Charlotte Dacre: Exhibitor of Murder and Harlotry
Part two: haunting talesElizabeth Gaskell: Ghosts Are Real
Charlotte Riddell: Born Storyteller
Amelia Edwards: The Most Learned Woman
Paula E. Hopkins: The Most Productive Writer
Vernon Lee: Ghostwriter à la Garçonne
Margaret Oliphant: Voice for the Dead
Edith Wharton: The Spine-Tingler
Part three: cult of the occult
Marjorie Bowen: Scribe of the Supernatural
L. T. Meade: Maker of Female Masterminds
Alice Askew: Casualty of War
Margery Lawrence: Speaker to the Spirits
Dion Fortune: Britian's Psychic Defender
Part four: the women who wrote the pulpsMargaret St. Clair: Exploring Our Depths
Catherine Lucille Moore: Space Vamp Queen
Mary Elizabeth Counselman: Deep South Storyteller
Gertrude Barrows Bennett: Seer of the Unseen
Everil Worrell: Night Writer
Eli Colter: Keeping the Wild West Weird
Part five: haunting the home
Dorothy Macardle: Chronicler of Pain and Loss
Shirley Jackson: The Queen of Horror
Daphne du Maurier: The Dame of Dread
Toni Morrison: Haunted by History
Elizabeth Engstrom: Monstrosity in the Mundane
Part six: paperback horror
Joanne Fischmann: Recipes for Fear
Ruby Jean Jensen: Where Evil Meets Innocence
V. C. Andrews: Nightmares in the Attic
Kathe Koja: Kafka of the Weird
Lisa Tuttle: Adversary for the Devil
Tanith Lee: Rewriting Snow White
Part seven: the new goths
Anne Rice: Queen of the Damned
Helen Oyeyemi: Teller of Feminist Fairy Tales
Susan Hill: Modern Gothic Ghost Maker
Sarah Waters: Welcome to the Dark SОance
Angela Carter: Teller of Bloody Fables
Jewelle Gomez: Afrofuturist Horrorist
Part eight: the future of horror and speculative fiction
The New Weird: Lovecraft Revisited and Revised
The New Vampire: Polishing the Fangs
The New Haunted House: Home, Deadly Home
The New Apocalypse: This Is the End (Again)
The New Serial Killer: Sharper Weapons, Sharper Victims.
Notes:

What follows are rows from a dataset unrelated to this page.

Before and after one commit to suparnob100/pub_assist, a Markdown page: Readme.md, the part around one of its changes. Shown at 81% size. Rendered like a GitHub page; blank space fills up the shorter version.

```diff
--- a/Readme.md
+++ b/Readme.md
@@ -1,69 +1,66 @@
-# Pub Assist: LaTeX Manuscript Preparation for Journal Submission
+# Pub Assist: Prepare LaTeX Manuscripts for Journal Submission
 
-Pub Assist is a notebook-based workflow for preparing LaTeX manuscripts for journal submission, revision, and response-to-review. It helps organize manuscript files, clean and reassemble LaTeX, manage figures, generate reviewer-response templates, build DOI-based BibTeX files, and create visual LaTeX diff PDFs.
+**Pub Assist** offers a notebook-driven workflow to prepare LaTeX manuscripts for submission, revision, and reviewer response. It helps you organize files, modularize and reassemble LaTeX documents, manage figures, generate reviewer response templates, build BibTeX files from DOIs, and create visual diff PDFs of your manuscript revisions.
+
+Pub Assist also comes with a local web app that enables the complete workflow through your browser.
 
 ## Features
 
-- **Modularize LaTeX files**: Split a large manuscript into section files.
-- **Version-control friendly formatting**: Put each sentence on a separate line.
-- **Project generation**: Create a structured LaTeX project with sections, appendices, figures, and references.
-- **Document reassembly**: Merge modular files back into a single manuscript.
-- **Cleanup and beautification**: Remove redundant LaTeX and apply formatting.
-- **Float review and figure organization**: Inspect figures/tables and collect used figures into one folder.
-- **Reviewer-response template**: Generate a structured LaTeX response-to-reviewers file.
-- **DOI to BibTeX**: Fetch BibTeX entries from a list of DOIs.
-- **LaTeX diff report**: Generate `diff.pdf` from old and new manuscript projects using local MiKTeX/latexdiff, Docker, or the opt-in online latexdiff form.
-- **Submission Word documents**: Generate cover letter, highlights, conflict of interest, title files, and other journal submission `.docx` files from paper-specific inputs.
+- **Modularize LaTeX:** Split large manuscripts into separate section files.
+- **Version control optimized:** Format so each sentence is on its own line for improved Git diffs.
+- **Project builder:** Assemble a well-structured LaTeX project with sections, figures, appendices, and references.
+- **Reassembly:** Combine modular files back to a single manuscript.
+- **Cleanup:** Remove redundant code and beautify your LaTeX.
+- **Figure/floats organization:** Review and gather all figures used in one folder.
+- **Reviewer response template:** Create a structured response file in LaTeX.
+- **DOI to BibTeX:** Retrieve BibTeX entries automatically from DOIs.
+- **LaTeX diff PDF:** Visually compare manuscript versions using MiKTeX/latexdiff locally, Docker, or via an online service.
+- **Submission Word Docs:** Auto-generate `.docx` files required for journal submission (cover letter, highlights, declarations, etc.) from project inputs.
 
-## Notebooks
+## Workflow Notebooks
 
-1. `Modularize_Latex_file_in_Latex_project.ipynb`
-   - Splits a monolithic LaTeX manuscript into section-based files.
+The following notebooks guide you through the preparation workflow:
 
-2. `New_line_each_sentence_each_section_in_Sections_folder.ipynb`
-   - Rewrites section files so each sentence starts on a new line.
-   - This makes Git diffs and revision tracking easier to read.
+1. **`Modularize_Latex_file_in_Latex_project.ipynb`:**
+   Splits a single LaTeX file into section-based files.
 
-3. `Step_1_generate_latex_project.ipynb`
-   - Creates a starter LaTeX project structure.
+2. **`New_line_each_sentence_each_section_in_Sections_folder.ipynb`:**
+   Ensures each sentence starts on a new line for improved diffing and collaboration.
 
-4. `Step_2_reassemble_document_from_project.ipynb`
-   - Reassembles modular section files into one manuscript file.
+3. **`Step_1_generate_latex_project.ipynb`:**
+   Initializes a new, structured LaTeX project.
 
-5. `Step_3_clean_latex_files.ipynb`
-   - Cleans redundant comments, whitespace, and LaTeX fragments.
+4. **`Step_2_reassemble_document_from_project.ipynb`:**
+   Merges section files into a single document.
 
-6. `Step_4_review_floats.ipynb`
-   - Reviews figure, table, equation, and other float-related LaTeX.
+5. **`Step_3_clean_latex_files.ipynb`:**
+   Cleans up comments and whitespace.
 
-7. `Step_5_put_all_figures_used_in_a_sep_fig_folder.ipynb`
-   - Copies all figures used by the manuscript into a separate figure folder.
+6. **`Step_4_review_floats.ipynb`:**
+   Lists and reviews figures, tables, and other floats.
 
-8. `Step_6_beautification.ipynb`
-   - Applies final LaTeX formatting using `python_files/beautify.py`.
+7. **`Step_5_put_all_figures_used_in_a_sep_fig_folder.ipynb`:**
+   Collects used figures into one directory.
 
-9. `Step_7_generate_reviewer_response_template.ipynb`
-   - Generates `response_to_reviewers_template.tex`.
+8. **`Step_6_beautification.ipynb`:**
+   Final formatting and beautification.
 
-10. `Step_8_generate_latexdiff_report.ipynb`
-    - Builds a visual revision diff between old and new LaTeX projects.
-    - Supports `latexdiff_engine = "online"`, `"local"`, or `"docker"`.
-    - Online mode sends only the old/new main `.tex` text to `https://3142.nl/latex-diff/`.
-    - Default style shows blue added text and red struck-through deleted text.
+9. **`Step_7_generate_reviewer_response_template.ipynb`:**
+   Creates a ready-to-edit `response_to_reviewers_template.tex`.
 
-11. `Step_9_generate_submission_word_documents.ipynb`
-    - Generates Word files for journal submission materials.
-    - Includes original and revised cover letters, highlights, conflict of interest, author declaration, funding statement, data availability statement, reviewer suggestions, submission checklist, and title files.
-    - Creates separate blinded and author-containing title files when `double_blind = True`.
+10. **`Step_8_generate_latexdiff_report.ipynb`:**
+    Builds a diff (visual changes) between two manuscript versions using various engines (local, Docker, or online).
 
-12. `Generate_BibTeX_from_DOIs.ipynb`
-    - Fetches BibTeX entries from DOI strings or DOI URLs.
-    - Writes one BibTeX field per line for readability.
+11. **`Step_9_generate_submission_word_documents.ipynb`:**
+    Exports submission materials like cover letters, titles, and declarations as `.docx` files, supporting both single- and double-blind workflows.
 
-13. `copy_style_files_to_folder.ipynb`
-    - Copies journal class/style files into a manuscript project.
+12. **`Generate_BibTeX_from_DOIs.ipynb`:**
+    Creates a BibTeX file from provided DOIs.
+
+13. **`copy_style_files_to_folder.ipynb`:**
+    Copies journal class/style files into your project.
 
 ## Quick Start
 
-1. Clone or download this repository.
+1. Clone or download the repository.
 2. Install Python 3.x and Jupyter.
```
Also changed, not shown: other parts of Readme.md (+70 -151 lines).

Includes bibliographical references (pages 296-310) and indexes.
Contributor:
Anderson, Melanie, author.
Balnova, Natalya, illustrator.
ISBN:
9781683691389
1683691385
OCLC:
1117498353
Publisher Number:
99983180201